Re: CGI and typing files by suffix

Tony Sanders <sanders@BSDI.COM>
Message-id: <199312300817.CAA16656@austin.BSDI.COM>
Subject: Re: CGI and typing files by suffix 
In-Reply-To: John Franks's message of Wed, 29 Dec 1993 21:15:58 CST.
Organization: Berkeley Software Design, Inc.
Date: Thu, 30 Dec 1993 02:17:42 -0600
From: Tony Sanders <sanders@BSDI.COM>
Content-Length: 3683
According to John Franks:
> According to Robert S. Thau:
> > n) There should not be any indication within the URL, selector string,
> >    etc., as to whether or not a retrieval will cause a script to be
> >    invoked.
Yes, this is a MUST in my book.

> > The reason I want it is that having put something up as a file, or
> > collection of files, I may want to turn it into a script, without having to
> I know you have alreadly expressed a distaste for the redirection
> mechanism in HTTP/1.0, but this situation is exactly what it is
You can use redirection for this but it's a really bad idea (talk about
spaghetti code).  Redirection is nice as the return from a query (esp.
spatial queries via ISMAP).  Permanent redirections are supposed to be
automatically handled (client notifies server that it's URL is out of
date) but doing this right is a lot of work and it looks to be fairly low
on the prio list.

> > Like it or not, most of the existing servers already have such a mechanism
> > --- to tell what type a file is (in order to report the proper MIME type),
> > they discriminate on the basis of the name.  If you put a GIF file up under
> > the name '', or even just plain 'foo', then (with the stock NCSA
> > server, and Plexus and CERN as well, I believe), the wrong MIME type will
> > be reported back to the client, and things fall apart.
Of course, the servers do this because it's convenient.
Someday I will fix Plexus so this is done "right" and the typing isn't
wholy suffix dependent.  I will probably end up keeping cache files
in each directory that get updated automatically as needed.  There is
also the non-trivial issue of how to admin such a beast.
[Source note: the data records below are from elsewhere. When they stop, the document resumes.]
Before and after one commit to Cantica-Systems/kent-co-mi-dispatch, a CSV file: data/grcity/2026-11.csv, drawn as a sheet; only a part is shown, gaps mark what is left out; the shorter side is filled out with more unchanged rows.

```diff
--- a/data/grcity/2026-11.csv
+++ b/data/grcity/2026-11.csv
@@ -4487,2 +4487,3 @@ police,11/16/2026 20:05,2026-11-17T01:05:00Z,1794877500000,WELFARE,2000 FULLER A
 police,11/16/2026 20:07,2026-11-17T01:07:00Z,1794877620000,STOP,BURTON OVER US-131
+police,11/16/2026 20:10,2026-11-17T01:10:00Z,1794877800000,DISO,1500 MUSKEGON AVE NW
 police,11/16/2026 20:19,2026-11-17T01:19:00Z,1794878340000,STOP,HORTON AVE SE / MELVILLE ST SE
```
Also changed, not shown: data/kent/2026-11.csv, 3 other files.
> If typing files by suffix were adequate there would be no point in
> using the MIME type at all, the client could just look at the
> suffix. In HTTP/0.9 file types were determined by suffix and there was
> no MIME type.
HTTP/0.9 clearly defined that ONLY plain text and HTML were valid return
types.  NCSA Mosaic violated the spec and used the file suffixes, I'm not
saying this was an unreasonable thing to do, just making it clear that
HTTP never sanctioned this activity.

Basically, typing by suffix is UNACCEPTABLE for the client end (though as
NCSA Mosaic proved it can work ok for some stuff, that isn't the issue)
but it's perfectly fine for the server to use this if it wants.  The key
is that there is nothing requiring the server to do so, it's mearly done
as a matter of convenience on some OS's.

> It is a bad idea to do so, but surely it should be *possible* with any
> HTTP/1.0 server to put up a GIF file with the name and have it
It is indeed possible and does work.
> work perfectly.  BTW, the reason it is a bad idea is precisely the
> same reason it is a bad idea to have PATH_INFO data look like part of
> the path -- it is misleading and obscure.
I fail to see how:
Is really any clearer or better than:

The `;' scheme simply has too many drawbacks (namely you can't front-end
existing directory hierarchies with scripts).

Previously John said in <>:
> an arbitrary path and an arbitrary name.  You must either have a magic
> directory name like "cgi-bin" in the path above the script or the
> script must have a name ending in a special suffix like ".doit".  On
As others have pointed out, the server is free to use any out-of-band
information it needs/wants to decide what to do.  Encoding this information
in the URL is generally regarded as a bad idea for the general case.

Using the execute bit, where available, is probably the best plan.